Chaired by visionary , Christin Marouda the Festival is inarguably the most influential. non profit organization devoted to recognizing cinematic perspectives from India and the Indian diaspora.
The Festival was five Days of pure film pleasure with packed auditoriums and appearances by film makers and actors. Here are a few films worth mentioning.
‘Labor Of Love’
An eloquent and extraordinary film with nuanced performances(Ritwick Chakrborty, Basabdutta Chatterjee) and directed by the brilliant Aditya Vikram Sengupta. He is also the screenwriter, editor and cinematography credits go to him and Mahendra Shetty.
There is no dialogue. With swaggering self confidence ,the Director demands us to listen to merely the sounds of their lives. From the first shot we slip into the rhythmic patterns of the lives of a young married couple in Calcutta. It is a grim ,despairing , claustrophobic apartment . Monotonous cycle of life, the daily chores, the washing of clothes, the filling of a lunch box, the sluggish drip of a water tap, the whirr of a creaky fan, the clank of a printing press machinery, the snatch of a high pitched song ,the sharp snip of a thread sewed on a button, the screech of a tram brake, a lonely cry of a vendor . Outside, oppressed, the cacophony of laid off workers hurling protest slogans into the empty air. It appears to be a microcosm of desolate lives, cramped and fettered by fate as the woman works by day and the husband is a nighttime operator in a printing shop.
And then the extraordinary happens. The director has thrust us into the vortex of their repetitive acts and suddenly we come into the light when we discover each act of theirs is truly a labor of love.
Sengupta melds poignant visuals, the perfect pitch of sounds into an amazing collage of duty, routine and quiet passion.
‘The Crow’s Egg’
The Crow’s Egg stands out for its authenticity. A rare gem. Gifted Director and Screenwriter M Manikandan tells us that there is no underestimating the intense cravings of the young and in this case it is Pizza. A brilliant provocative film where every scene, composition, sequence of events makes you laugh and sometimes weep. Superbly acted by Ramesh Tilaganathan,Vignesh, Aishwarya Rajesh, the film is a personal triumph for D M Manikandan.

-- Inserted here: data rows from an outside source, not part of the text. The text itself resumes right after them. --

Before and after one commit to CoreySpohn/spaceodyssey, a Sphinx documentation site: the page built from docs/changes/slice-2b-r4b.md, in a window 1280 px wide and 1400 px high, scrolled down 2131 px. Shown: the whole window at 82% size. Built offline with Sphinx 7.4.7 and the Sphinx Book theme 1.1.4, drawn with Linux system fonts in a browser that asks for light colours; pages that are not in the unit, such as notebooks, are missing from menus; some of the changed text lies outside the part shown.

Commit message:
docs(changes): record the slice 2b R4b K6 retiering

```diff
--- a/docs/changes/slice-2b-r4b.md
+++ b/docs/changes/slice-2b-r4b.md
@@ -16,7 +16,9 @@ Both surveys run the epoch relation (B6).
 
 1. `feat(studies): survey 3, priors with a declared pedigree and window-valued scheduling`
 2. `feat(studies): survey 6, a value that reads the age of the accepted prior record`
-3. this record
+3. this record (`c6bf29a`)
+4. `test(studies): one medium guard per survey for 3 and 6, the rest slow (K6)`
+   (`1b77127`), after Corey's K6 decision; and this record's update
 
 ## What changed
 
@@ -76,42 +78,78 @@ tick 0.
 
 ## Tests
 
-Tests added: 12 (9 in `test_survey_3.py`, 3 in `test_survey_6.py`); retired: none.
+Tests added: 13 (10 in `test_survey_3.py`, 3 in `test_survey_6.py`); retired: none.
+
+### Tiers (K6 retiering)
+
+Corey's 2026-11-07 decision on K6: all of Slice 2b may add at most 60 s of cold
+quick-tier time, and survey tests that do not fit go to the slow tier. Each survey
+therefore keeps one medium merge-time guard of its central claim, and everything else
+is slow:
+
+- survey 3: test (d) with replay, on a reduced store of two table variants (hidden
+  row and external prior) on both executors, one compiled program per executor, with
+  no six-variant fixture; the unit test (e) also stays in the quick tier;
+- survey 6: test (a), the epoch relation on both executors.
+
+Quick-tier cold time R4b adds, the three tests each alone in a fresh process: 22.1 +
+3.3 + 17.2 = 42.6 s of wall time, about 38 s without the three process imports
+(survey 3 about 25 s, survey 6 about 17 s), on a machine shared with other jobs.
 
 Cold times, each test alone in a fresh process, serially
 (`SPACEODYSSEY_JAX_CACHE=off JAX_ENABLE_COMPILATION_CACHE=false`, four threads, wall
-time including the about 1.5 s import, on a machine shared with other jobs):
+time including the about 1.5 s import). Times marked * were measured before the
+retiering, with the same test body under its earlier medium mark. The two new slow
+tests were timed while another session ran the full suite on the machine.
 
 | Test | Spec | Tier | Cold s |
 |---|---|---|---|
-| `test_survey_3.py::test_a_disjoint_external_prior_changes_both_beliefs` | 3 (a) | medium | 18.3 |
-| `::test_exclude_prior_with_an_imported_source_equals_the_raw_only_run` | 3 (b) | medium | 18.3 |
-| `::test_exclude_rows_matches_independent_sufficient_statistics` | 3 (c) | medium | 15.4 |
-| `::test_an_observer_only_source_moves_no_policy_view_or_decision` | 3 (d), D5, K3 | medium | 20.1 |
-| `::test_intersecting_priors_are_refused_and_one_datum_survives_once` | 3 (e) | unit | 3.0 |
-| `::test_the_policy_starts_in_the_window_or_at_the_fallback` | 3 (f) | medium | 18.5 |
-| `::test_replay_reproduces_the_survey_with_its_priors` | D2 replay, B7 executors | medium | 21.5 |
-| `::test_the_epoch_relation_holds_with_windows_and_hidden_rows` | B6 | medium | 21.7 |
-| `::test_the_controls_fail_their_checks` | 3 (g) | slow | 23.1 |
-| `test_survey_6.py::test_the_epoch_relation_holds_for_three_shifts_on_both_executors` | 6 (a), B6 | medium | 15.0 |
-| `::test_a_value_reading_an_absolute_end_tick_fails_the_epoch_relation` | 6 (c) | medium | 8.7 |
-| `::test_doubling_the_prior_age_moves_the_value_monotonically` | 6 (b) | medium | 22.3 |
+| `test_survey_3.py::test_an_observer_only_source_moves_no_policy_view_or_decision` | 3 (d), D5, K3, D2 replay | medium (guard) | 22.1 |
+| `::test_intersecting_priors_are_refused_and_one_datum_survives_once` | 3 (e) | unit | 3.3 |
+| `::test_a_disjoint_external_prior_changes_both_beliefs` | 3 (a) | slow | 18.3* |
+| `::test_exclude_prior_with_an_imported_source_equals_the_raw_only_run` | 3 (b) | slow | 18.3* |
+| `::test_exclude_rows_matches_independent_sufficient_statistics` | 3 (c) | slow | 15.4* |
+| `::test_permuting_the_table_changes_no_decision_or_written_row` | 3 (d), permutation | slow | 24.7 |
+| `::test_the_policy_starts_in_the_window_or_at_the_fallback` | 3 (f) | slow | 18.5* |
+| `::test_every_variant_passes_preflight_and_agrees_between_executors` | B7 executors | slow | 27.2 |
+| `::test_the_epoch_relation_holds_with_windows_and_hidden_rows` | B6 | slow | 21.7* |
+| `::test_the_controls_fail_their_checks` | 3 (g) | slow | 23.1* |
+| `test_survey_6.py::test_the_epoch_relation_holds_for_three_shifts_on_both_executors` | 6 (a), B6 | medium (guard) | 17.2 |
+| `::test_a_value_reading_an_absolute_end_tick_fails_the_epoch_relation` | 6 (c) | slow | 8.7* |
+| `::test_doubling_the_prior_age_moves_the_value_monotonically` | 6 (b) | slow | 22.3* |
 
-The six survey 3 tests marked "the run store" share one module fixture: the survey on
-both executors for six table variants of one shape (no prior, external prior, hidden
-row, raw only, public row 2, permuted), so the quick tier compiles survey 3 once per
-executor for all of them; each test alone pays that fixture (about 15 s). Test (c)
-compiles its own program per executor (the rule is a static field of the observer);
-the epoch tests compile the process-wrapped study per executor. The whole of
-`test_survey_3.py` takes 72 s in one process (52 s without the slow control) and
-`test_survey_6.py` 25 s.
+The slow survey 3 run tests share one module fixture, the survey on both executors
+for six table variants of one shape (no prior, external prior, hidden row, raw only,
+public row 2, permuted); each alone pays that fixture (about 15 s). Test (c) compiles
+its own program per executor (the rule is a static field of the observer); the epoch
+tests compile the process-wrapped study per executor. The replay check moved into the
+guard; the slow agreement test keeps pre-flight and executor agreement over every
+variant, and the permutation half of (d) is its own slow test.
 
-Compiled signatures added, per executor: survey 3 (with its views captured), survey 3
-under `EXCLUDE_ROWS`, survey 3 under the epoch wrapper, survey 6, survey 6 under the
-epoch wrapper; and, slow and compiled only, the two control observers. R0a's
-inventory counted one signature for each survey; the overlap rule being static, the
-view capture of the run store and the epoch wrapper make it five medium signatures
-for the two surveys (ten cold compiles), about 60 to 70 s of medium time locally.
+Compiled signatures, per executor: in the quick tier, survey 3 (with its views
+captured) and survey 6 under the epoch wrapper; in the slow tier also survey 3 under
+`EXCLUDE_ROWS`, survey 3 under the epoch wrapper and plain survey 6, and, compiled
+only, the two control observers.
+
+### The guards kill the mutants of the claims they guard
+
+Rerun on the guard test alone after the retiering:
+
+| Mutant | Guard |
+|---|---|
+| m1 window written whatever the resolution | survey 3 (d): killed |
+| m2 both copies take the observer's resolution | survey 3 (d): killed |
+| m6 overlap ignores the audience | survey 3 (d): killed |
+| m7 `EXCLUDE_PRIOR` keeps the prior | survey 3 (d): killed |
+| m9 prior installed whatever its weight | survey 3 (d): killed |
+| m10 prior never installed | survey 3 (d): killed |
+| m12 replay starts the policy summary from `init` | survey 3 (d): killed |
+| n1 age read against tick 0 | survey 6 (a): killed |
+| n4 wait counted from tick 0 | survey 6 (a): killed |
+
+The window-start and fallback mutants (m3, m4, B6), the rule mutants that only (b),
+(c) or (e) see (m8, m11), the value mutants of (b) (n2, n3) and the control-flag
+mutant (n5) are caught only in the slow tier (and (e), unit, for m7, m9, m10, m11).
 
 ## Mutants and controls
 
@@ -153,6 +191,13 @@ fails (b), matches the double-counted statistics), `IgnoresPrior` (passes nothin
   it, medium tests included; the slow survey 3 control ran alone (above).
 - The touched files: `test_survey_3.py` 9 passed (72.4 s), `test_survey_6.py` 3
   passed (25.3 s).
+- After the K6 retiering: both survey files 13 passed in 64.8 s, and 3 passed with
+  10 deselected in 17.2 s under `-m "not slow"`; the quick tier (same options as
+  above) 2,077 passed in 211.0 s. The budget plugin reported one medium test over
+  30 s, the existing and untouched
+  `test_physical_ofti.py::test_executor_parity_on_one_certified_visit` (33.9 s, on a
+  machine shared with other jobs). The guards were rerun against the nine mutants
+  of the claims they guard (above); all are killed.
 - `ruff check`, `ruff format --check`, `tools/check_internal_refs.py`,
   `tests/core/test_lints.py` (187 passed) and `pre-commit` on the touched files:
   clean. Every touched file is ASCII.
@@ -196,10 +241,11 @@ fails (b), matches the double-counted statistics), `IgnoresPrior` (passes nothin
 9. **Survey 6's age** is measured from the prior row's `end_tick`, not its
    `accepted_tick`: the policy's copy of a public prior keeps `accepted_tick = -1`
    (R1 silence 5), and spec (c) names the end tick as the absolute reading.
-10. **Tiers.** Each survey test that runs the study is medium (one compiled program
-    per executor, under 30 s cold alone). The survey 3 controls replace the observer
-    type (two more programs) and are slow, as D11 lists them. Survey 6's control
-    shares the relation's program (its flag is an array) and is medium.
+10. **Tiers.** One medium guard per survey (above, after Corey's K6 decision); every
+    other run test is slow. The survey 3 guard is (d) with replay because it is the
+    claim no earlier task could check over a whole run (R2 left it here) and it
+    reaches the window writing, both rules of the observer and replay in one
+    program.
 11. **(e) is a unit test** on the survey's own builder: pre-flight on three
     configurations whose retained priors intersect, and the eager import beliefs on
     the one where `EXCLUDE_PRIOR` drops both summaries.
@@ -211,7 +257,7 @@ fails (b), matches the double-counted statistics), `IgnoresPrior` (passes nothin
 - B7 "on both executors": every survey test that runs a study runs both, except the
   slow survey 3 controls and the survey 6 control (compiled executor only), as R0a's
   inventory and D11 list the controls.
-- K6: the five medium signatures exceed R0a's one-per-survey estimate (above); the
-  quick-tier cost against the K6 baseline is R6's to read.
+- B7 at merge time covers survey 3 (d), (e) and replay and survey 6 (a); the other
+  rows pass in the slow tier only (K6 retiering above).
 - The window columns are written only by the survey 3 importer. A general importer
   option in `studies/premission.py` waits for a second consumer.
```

A totally offbeat film that will resonate .
AR Rahman , popularly known as the ‘Mozart of Chennai,’ one of the most revered names in Indian and World music shares his life story onscreen. Humility, faith and discipline shine through his story telling. Speaking directly to us in his home, the studio, the school which teaches student who cannot afford to learn music, he reveals humbly his fascinating life story as he introduces us to his family, takes us to the Durgah, the concert stages, the international collaborators, the ‘Jai Ho’ tour and the quiet garden in his home. Director Umesh Aggarwal concentrates on crisp editing and makes it an engrossing film of a musician who won two Oscars, two Grammys and numerous other international awards.
Satyajit Ray’s ‘Two’ is a marvelous cameo of two children watching each other as they show off their respective toys. Shorn of dialogue the film preserved by the Academy Film Archive once again reminds us of the powerful spell a Ray film casts on us.
‘Iss India America’
A sparkling, joyful, comedic, irresistible film, impeccably directed by Los Angeles based Ravi Kapoor . He teams up with the talented actor/screen writer Meera Simhan.
High school graduate Tiya Sircar unable to let go of her first love, is determined to win him back by entering a beauty pageant. And then the film runs amok with snappy on the mark dialogues, hilarious and unpredictable twists in the plot, lavish costumes, and a peppy score. A roller coaster ride with exciting new talent aboard and a whip smart look at beauty pageants and self deception.
‘Amma And Appa’
Directed by Franziska and Jayakrishnan Subramaniam, it is an astonishing film that tells the story of Franziska a Bavarian German woman working as a journalist in India and Jayakrishnan a young Tamil artist who met in Mumbai and fell in love. The film documents the challenges the two sets of parents have to face. The locale moves from Munich to Cuddalore a quiet town in South India, which the Bavarian parents visit. Stunning in its honesty the film moves with a quiet grace and is a definitive chronicle of the myriad differences in cultures .Hilarious, tender, and thought provoking. Unadorned photography and simplicity make this a film to talk about.
Another short film made by director Pratyusha Gupta demands attention . It is an engaging story of a girl who leaves prostitution and becomes a caregiver to an elderly woman . The cast is pitch perfect, a touching, impeccably controlled drama .
Also featured at the Festival were ‘One Crazy Thing’(Amit Gupta)’Titli’(Khanu Behl) ‘Elizabeth Ekadashi’(Paresh Mokashi)’Four Colors’ (Bikas Mishra) ‘Tigers ‘(Danis Tanovic) ‘Tomorrow We Disappear’(Jim Goldblum, Adam Weber) and ‘Taal’(Subash Ghai).